Records contained in a dataset:
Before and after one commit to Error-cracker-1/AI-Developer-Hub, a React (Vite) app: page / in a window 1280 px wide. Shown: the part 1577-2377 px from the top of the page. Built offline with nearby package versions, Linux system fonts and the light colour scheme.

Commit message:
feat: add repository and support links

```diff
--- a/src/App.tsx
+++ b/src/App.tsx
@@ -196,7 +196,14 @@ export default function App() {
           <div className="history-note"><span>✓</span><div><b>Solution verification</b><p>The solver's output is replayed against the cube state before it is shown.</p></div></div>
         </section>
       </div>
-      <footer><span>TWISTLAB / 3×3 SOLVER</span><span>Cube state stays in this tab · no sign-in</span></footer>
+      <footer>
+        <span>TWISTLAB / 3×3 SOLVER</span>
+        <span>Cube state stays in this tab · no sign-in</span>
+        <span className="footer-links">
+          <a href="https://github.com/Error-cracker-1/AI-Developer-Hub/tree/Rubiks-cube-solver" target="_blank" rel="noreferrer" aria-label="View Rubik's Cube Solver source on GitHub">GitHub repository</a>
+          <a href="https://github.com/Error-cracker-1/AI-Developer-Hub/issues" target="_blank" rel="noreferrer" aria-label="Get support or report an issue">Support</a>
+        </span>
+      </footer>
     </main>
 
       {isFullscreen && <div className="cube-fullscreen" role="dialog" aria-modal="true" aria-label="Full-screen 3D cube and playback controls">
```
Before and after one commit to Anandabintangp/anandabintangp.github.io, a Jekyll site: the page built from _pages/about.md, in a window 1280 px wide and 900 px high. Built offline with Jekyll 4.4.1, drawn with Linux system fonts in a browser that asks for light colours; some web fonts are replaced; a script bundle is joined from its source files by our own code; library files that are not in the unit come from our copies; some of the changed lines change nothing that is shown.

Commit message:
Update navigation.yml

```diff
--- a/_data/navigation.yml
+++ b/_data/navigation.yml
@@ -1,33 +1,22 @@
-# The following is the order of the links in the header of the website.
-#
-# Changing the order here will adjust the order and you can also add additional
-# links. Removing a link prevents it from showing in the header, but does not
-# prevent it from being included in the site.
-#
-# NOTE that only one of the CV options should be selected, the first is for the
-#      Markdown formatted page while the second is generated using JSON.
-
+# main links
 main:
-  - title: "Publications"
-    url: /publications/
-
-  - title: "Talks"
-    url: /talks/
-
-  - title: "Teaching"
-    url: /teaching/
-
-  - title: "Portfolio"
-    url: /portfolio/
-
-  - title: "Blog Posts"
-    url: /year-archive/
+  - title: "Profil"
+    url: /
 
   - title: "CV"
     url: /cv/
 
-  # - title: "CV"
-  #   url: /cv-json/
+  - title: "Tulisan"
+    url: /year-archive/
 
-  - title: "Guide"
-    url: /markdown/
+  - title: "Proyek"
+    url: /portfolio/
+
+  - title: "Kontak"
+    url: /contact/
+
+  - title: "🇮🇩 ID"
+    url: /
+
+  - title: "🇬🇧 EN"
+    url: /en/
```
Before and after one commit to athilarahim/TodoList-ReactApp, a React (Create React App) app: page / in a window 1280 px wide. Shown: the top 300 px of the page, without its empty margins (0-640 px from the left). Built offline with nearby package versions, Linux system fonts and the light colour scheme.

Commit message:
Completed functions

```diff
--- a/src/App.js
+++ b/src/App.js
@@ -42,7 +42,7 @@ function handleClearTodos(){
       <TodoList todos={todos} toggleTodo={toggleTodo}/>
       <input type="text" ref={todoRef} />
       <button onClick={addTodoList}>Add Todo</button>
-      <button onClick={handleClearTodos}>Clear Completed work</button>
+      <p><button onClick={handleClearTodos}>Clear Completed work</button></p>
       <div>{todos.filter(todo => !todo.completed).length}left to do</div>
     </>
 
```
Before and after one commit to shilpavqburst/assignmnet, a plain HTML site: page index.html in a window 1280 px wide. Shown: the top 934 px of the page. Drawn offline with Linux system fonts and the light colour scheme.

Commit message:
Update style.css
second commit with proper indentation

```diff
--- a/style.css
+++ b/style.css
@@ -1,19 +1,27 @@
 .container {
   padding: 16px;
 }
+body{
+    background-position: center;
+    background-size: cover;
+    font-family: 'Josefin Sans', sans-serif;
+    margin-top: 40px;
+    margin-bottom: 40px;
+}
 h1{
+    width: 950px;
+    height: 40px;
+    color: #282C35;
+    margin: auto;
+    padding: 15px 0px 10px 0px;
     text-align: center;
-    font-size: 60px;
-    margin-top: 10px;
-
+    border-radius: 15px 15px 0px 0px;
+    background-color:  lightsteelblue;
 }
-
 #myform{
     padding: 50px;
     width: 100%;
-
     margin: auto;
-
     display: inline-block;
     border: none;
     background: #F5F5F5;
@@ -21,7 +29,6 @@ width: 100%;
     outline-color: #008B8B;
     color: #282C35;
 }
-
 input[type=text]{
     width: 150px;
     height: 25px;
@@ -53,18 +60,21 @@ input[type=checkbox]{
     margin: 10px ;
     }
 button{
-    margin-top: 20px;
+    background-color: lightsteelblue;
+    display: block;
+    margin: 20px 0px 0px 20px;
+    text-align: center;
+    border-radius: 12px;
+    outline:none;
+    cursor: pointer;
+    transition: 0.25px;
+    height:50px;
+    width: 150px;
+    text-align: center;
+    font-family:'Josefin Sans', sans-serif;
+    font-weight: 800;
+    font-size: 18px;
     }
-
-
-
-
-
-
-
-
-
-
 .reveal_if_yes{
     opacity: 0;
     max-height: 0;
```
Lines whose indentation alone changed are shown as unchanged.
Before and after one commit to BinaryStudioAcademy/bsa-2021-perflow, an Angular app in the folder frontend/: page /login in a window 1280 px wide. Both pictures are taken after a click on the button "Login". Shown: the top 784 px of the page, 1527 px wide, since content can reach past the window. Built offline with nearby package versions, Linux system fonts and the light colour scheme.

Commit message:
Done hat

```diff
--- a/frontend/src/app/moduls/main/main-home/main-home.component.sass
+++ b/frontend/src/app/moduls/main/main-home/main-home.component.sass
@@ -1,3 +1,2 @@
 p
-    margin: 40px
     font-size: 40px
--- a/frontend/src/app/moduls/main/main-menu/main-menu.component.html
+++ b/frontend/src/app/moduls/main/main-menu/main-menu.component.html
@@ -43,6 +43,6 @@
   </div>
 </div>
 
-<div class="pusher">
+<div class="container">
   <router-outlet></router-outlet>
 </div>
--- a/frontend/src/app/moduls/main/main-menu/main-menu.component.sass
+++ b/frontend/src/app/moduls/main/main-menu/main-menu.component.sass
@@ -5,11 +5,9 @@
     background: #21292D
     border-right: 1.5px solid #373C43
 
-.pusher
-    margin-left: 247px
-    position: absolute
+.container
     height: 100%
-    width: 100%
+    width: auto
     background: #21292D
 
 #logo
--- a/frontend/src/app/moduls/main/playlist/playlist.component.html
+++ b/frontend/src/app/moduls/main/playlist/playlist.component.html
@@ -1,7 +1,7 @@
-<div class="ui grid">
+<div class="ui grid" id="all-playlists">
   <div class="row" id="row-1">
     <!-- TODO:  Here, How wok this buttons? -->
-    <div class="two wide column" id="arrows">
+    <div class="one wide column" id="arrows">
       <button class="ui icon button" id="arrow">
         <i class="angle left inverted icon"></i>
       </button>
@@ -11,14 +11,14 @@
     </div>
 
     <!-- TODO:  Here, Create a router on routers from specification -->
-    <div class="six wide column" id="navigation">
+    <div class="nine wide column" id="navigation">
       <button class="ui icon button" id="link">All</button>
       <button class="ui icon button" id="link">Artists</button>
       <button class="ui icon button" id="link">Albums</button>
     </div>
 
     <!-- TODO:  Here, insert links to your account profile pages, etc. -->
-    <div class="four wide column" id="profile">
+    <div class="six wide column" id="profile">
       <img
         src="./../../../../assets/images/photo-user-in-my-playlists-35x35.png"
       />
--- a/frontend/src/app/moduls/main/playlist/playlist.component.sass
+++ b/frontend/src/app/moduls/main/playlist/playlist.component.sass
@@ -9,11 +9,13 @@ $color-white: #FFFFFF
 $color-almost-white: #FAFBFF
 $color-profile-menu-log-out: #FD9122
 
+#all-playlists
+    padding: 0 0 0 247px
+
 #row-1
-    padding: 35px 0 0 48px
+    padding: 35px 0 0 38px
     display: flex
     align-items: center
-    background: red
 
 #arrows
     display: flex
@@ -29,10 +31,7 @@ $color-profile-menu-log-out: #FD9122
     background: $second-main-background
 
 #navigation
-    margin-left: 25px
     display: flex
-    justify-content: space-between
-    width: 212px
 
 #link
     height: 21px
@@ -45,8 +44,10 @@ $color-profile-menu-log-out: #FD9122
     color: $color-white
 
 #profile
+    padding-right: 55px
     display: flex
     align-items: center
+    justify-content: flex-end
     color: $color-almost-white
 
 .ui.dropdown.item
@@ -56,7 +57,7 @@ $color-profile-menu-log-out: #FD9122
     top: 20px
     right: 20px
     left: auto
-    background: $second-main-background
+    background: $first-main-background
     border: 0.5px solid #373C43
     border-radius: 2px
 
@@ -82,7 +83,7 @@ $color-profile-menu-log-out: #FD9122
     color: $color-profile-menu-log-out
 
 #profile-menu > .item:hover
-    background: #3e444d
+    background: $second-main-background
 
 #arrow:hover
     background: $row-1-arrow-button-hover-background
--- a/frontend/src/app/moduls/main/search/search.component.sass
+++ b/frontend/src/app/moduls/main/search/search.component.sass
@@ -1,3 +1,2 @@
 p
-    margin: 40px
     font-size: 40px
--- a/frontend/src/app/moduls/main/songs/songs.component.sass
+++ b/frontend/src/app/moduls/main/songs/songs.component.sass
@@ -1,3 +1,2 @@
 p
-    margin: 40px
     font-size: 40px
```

INSTRUCTIONS FOR THE TASK:
Answer with a single number: the count of lines above that contain the string "profile".

RESPONSE AREA:
11